## [Work required]
Leave the images out and write out each entry exactly as shown.
++++ Supplied data ++++
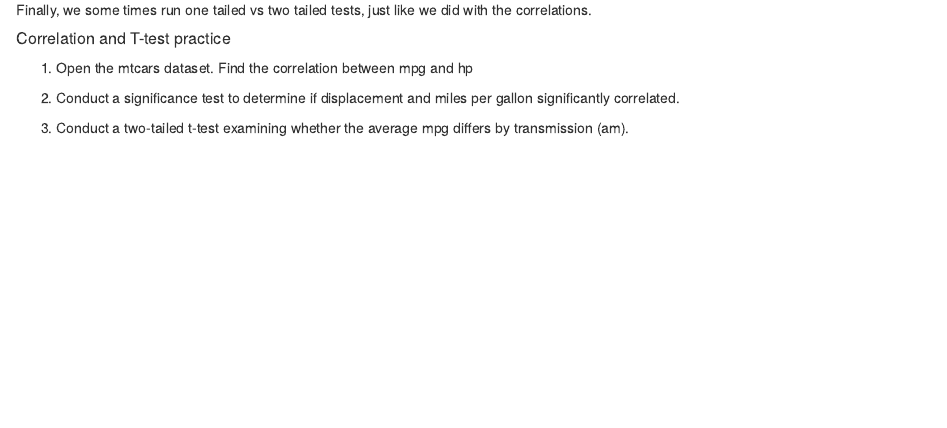
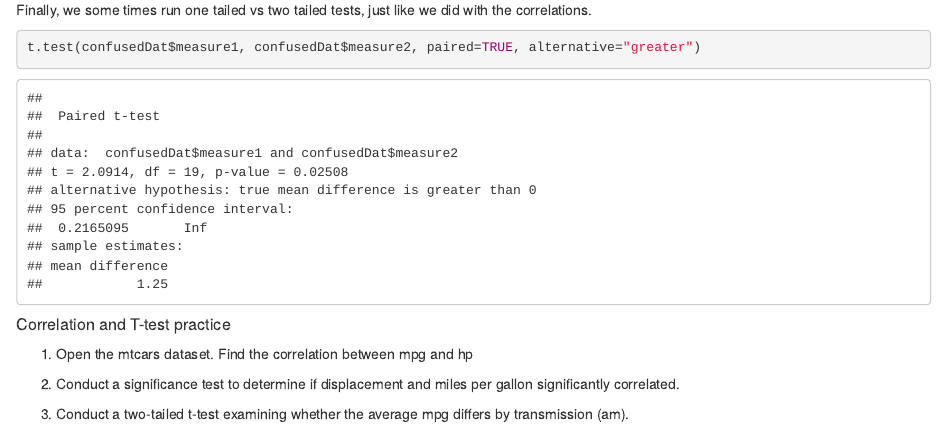
Before and after one commit to AmandaMaeWoodward/PSY4960--In-Class-Notes, an R Markdown document (Statistics in R.Rmd): the page in a window 1100 px wide, from 12930 px down. Rendered offline with R 4.5, knitr and Pandoc, with nearby package versions.

Commit message:
notes 11/15

````diff
--- a/Statistics in R.Rmd
+++ b/Statistics in R.Rmd
@@ -229,6 +229,7 @@ t.test(confusedDat$measure1, confusedDat$measure2, paired=TRUE)
 
 Finally, we some times run one tailed vs two tailed tests, just like we did with the correlations.
 ```{r}
+t.test(confusedDat$measure1, confusedDat$measure2, paired=TRUE, alternative="greater")
 
 ```
 
````
Also changed, not shown: 1 other file.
++++
## [Answer section]
Before and after one commit to AmandaMaeWoodward/PSY4960--In-Class-Notes, an R Markdown document (Statistics in R.Rmd): the page in a window 1100 px wide, from 12930 px down. Rendered offline with R 4.5, knitr and Pandoc, with nearby package versions.

Commit message:
notes 11/15

````diff
--- a/Statistics in R.Rmd
+++ b/Statistics in R.Rmd
@@ -229,6 +229,7 @@ t.test(confusedDat$measure1, confusedDat$measure2, paired=TRUE)
 
 Finally, we some times run one tailed vs two tailed tests, just like we did with the correlations.
 ```{r}
+t.test(confusedDat$measure1, confusedDat$measure2, paired=TRUE, alternative="greater")
 
 ```
 
````
Also changed, not shown: 1 other file.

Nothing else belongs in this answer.